This month we launched our Agent99 ‘PR and Marketing Masterclass’ webinar series. Our first episode was ‘How to build thought leadership’ which featured Agent99 Director Sharon Zeev Poole and distinguished author, Ted-X speaker, and ghost-writer Catherine Moolenschot.

If you missed it, make sure you take a listen to the full episode here.

And to make life even easier, we captured a few key points from the episode below:

Some ways in which Agent99 has created thought leadership with numerous clients, as shared by Agent99 Director, Sharon Zeev Poole;

  • There are a few key aspects the we look to off the bat—namely, client objectives (the why factor), the audience you want to target and build (which helps to inform the media outlets and channels we target), the environment the thought leader is operating in (how can we be unique?), and what their key messages and calls to action for the audience are (essentially, what do you want them to do?).
  • After a thorough understanding of these areas, it is then about crafting a plan of attack. This plan may include tactics such as: leveraging expert resources and “news hijacking” to amass media coverage, exploiting successful case studies with interesting hooks and angles, and announcing any key business milestones.
  • A key asset for Agent99 in our endeavours has been creating owned research for the client as a means of creating news hooks and unique content.

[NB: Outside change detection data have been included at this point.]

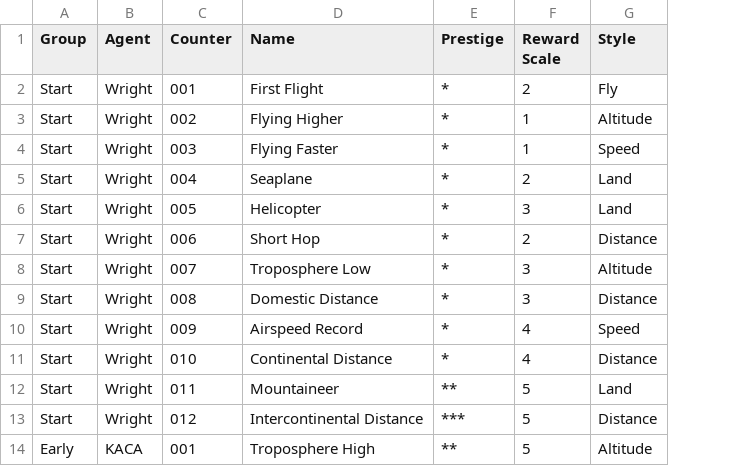
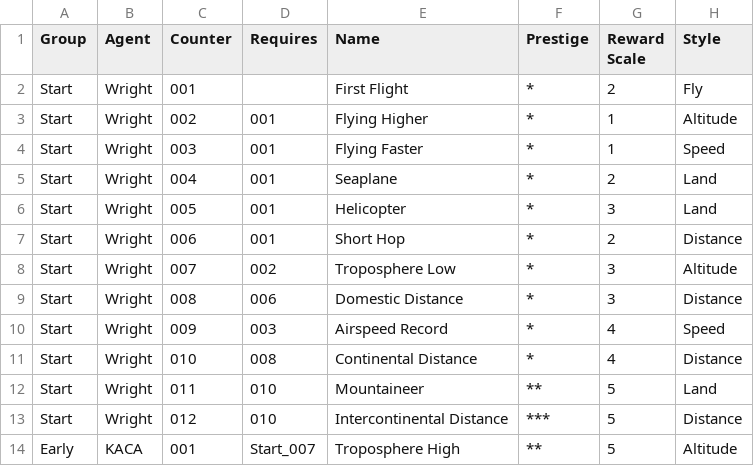
Before and after one commit to harveyt/KPlanes, a CSV file: ContractTable.csv, drawn as a sheet; only a part is shown; the diff names each change by its address in the sheet, - before the commit and + after, or states it on an @@ line.

Commit message:
Add better contract gen with requirements. Improve spacing.

```diff
--- a/ContractTable.csv
+++ b/ContractTable.csv
+column D (Requires), rows 3-14: 001 | 001 | 001 | 001 | 001 | 002 | 006 | 003 | 008 | 010 | 010 | Start_007
```
Also changed, not shown: 2 other files.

How does research help in the realm of thought leadership, you may ask?

  • Having owned research allows our team to reverse-engineer the sorts of headlines and consumer insights media craves, and angles that they have not explored. The research also builds credibility by enhancing a company’s image as having its ‘finger on the pulse’ in line with issues and ideas that people are currently discussing.
  • And contrary to most people’s understanding of research, it’s neither costly, nor does it take long to turn around.  We achieve robust research initiatives with a budget of $5k-$10K depending on sample size and specific audience, and we can have the results within 1-2 weeks.
  • The content, which forms the basis to the stories we create, are oftentimes picked up by top tier mainstream media with quotes from and profiling opportunities for our clients. Once it has run in media, clients repurpose the content for many uses including white papers and social media posts.

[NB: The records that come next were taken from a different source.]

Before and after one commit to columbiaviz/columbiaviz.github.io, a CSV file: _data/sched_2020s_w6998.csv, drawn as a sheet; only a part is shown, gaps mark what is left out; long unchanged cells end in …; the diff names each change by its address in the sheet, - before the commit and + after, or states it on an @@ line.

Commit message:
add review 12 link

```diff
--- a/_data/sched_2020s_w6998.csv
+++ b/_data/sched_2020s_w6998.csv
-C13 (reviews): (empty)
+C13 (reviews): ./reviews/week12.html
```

How to know if a book is right for you, and if so, the proper development and promotion needed, as discussed by author Catherine Moolenschot;

  • To know if a book is truly an option for you, look inward first and assess your holistic plan to see if it is viable to achieve  escalation of media attention and public promotion.
  • If you decide a book is right, some general advice: find out who your ideal reader is early on, refer to the pillar message that you want to convey, find a writing flow and allow yourself to just write, and in the case of writer’s block, place a piece of paper over the screen to snap yourself out of an editor’s mindset.
  • Once ready to be published there are a couple of options.  Going to a publisher or self-publishing.  Self-publishing gives you more control over the content and style that is created, but you have less of an opportunity to market it and there is a lack of credibility without a publisher; therefore, it is recommend avoiding self-publishing until at least the second book.
  • To successfully market a book, three main tips are: have a keen awareness of your audience to properly shape your efforts; make sure you tell your audience WHY they should buy your book, and hire those who can support your vision properly, making your job easier while amplifying the messages.

Establishing the significance of being “media worthy” and “media ready”

  • In order to be media worthy, you must be an expert or specialist in at least one topic or field. That way, media can be genuinely interested in hearing about your content ideas that can appeal to the audience in your field.
  • With this expertise, you can also once again hijack the narrative by either responding to breaking news with a new opinion in mind, or by timing the news with a key calendar date, such as “International Women’s Day” if your area might be diversity in the workplace, for example.
  • In terms of being media ready, you know you are ready when you can provide organic content that still allow you to get your key messages across, and you can do so with ease. Do not sacrifice your message for the sake of pleasing the media outlet; sticking to the point (whilst still promoting yourself diplomatically) ensures that media will continue to come back to you for future opportunities.

Some PR trade secrets…

  • Leverage every single piece of content and amplify as much as possible, through as many channels that touch your audience.
  • Building up a great deal of content over time also allows the client to repurpose the research as blog posts, EDMs, white papers, social media posts, or potentially as a book concept.

General advice for success in thought leadership…

  • Focus on your long-term goals, and never lose sight of them.
  • Make use of a source like Google analytics; have the data to support your findings and assessments of success.
  • Learn from each title and book you work on in order to improve the outcome with the next one.
  • Take advantage of speaking engagements and events to achieve your goals more immediately.

To learn more through our webinar series, make sure you sign up for our newsletter at and we’ll inform you of our next episode!